It’s exciting when children get their first teeth at just a few months old. The tiny pearly whites poking through the bottom gums are just the beginning of what’s to come. Taking care of these teeth is essential to your child’s health and well-being. You wouldn’t think that something so small could make such a difference in your child’s life, but it’s huge.
Here’s what you need to know about your child’s teeth and how to care for them.
Did You Know These 7 Facts About Your Child’s Teeth?
You should start brushing your kids’ teeth immediately.
Developing this habit early on is key to helping kids maintain good oral hygiene for the rest of their lives. This is essential since 42 percent of kids age two to 11 experience tooth decay, and it’s the number one chronic infectious disease among children in the U.S.
Get a soft-bristled baby toothbrush and run it along with the teeth. Until age two, you can use a tiny smear of toothpaste about the size of a grain of rice or no toothpaste at all to remove bacteria and food. After age two, increase the size of toothpaste smear to a pea.
Kids (and adults) should brush their teeth for at least two minutes, twice per day.
The American Dental Association recommends at least two minutes of teeth brushing daily to ensure that every surface of teeth receives a good cleaning. To help kids meet this two-minute minimum, you can purchase a fun timer for them to use. This makes brushing teeth enjoyable and encourages good habits.
A child should see a dentist by the time they turn one.
It’s generally recommended that you schedule your child’s first dental visit within six months after the first tooth appears, and no later than your child’s first birthday. This is important for two reasons: It lets the dentist check for any problems with the teeth and it helps your child become comfortable with dental visits from a young age. It’s also a great time for parents to ask as many questions as they like about good dental hygiene.
Kids need to floss too.
Research shows that just 30 percent of the population floss their teeth daily, so it’s easy to skip this step in both your routine and your child’s. However, kids need to floss just as much as parents do. Their sensitive little teeth are prone to decay, especially if they don’t have a regulated diet, and it’s essential that they floss bits of food and sugar out of the crevices.
Flossing can be difficult for children to master, so you’ll likely have to help them at the beginning. It can also be helpful to give them flosser tools that are easier to manage than string floss.
Kids should not be drinking soda and other sugary drinks, especially before the age of five.

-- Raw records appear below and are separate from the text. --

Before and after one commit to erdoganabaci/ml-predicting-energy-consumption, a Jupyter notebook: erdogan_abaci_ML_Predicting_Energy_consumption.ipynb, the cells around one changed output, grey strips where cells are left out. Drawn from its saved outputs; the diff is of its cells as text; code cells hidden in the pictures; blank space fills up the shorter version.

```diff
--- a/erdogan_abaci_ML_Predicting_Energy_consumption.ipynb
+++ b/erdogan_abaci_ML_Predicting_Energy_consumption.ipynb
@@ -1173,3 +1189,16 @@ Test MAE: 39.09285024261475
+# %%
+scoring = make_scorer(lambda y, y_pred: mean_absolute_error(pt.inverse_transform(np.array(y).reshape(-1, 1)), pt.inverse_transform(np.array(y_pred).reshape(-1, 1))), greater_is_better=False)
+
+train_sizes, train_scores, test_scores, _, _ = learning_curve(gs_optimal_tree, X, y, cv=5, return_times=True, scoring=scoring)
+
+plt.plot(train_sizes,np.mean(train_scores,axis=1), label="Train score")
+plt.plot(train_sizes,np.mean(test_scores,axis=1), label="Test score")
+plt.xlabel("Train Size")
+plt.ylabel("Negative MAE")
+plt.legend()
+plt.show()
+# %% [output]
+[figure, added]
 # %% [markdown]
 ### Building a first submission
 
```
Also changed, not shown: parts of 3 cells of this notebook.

Modern research indicates that everyone, especially children, should cut back on sugar intake. Some of the most dangerous sugary substances are sodas and juices, which contain more sugar than most people realize.

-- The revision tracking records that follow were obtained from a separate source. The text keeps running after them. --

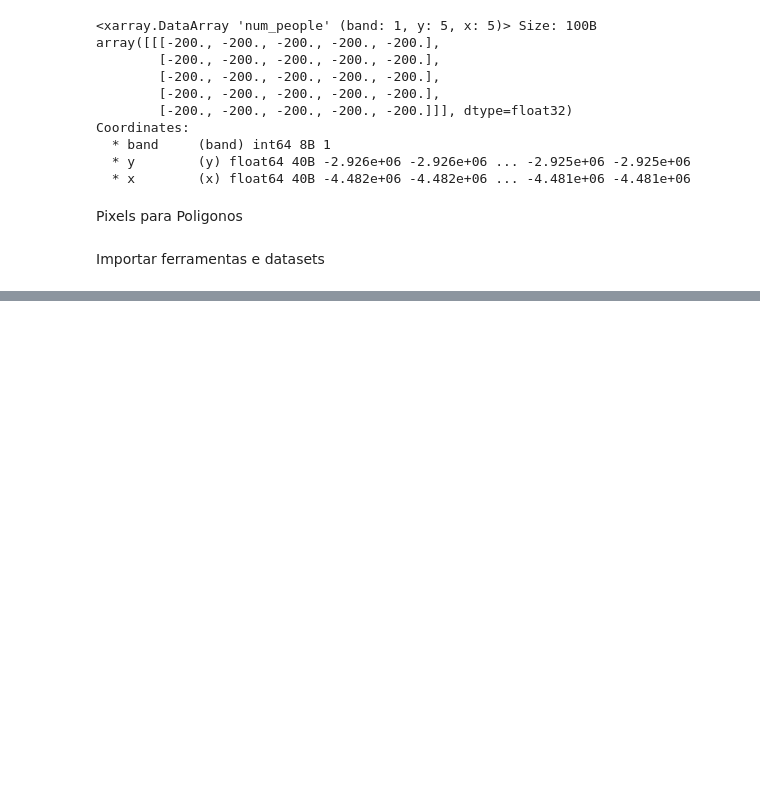
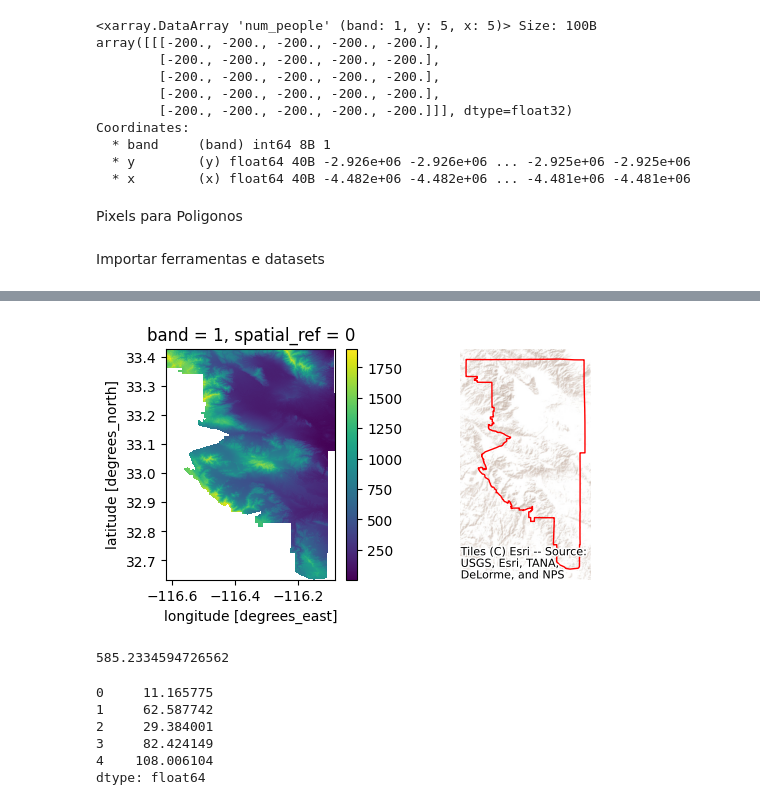
Before and after one commit to henrqueDev/Geographic-Data-Science-with-Python-Scripts, a Jupyter notebook: spatial_data.ipynb, the cells around one changed output, grey strips where cells are left out. Cells and saved outputs as stored; diff of their text form; code cells hidden in the pictures; blank space fills up the shorter version.

```diff
--- a/spatial_data.ipynb
+++ b/spatial_data.ipynb
@@ -422,0 +507,48 @@ Importar ferramentas e datasets
+# %%
+# Clip elevation for largest tract
+dem_clip = dem.rio.clip(
+    [largest_tract.__geo_interface__], crs=sd_tracts.crs
+)
+
+# Set up figure to display against polygon shape
+f, axs = plt.subplots(1, 2, figsize=(6, 3))
+# Display elevation of largest tract
+dem_clip.where(dem_clip > 0).plot(ax=axs[0], add_colorbar=True)
+
+# Display largest tract polygon
+sd_tracts.loc[[largest_tract_id]].plot(
+    ax=axs[1], edgecolor="red", facecolor="none"
+)
+axs[1].set_axis_off()
+# Add basemap
+cx.add_basemap(
+    axs[1], crs=sd_tracts.crs, source=cx.providers.Esri.WorldTerrain
+);
+# %% [output]
+[figure, added]
+# %%
+def get_mean_elevation(row, dem):
+    # Extract geometry object
+    geom = row["geometry"].__geo_interface__
+    # Clip the surface to extract pixels within `geom`
+    section = dem.rio.clip([geom], crs=sd_tracts.crs)
+    # Calculate mean elevation
+    elevation = float(section.where(section > 0).mean())
+    return elevation
+
+get_mean_elevation(sd_tracts.loc[largest_tract_id, :], dem)
+# %% [output]
+585.2334594726562
+# %%
+elevations = sd_tracts.head().apply(
+    get_mean_elevation, dem=dem, axis=1
+)
+
+elevations
+# %% [output]
+0     11.165775
+1     62.587742
+2     29.384001
+3     82.424149
+4    108.006104
+dtype: float64
```
Also changed, not shown: parts of 8 cells of this notebook, 5 other files.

The American Heart Association asserts that kids and teens should drink fewer than 8 oz of a sugar-sweetened beverage per week. That’s less than one can of soda.
Surprisingly, milk contains a lot of sugar as well. Because those five and under tend to drink a lot of milk, their teeth are exposed to a lot of sugar. Minimizing additionally sugary drinks will significantly reduce tooth decay in kids.
Pacifiers and thumb sucking can lead to orthodontic issues.
Addictions to thumb sucking and pacifiers plague many parents who don’t want their children to grow up with these bad habits. Most importantly, these bad habits can affect dental health. Pediatric dentists encourage parents to eliminate pacifier use before the age of 4 to avoid dental problems, but pacifier use should be limited by the age of two.
Parents should also help their children stop thumb sucking. The best thing to do is to stop it before the habit forms. It may be cute to see your six-month-old son sucking on his thumb, but if you don’t diligently stop it from this young age, it will lead to negative consequences later.
Untreated dental decay can be deadly.
Oftentimes, despite our best efforts as parents, our kids still get cavities. This is not a huge deal, as dentists can treat cavities and preserve teeth at any age. However, if you don’t treat cavities, it can lead to a systemic infection that could be deadly.
Take care of any dental need before it becomes serious. It’s frightening and expensive to have your child in the hospital for a dental emergency, and good hygiene habits and regular dental treatment can prevent that problem altogether.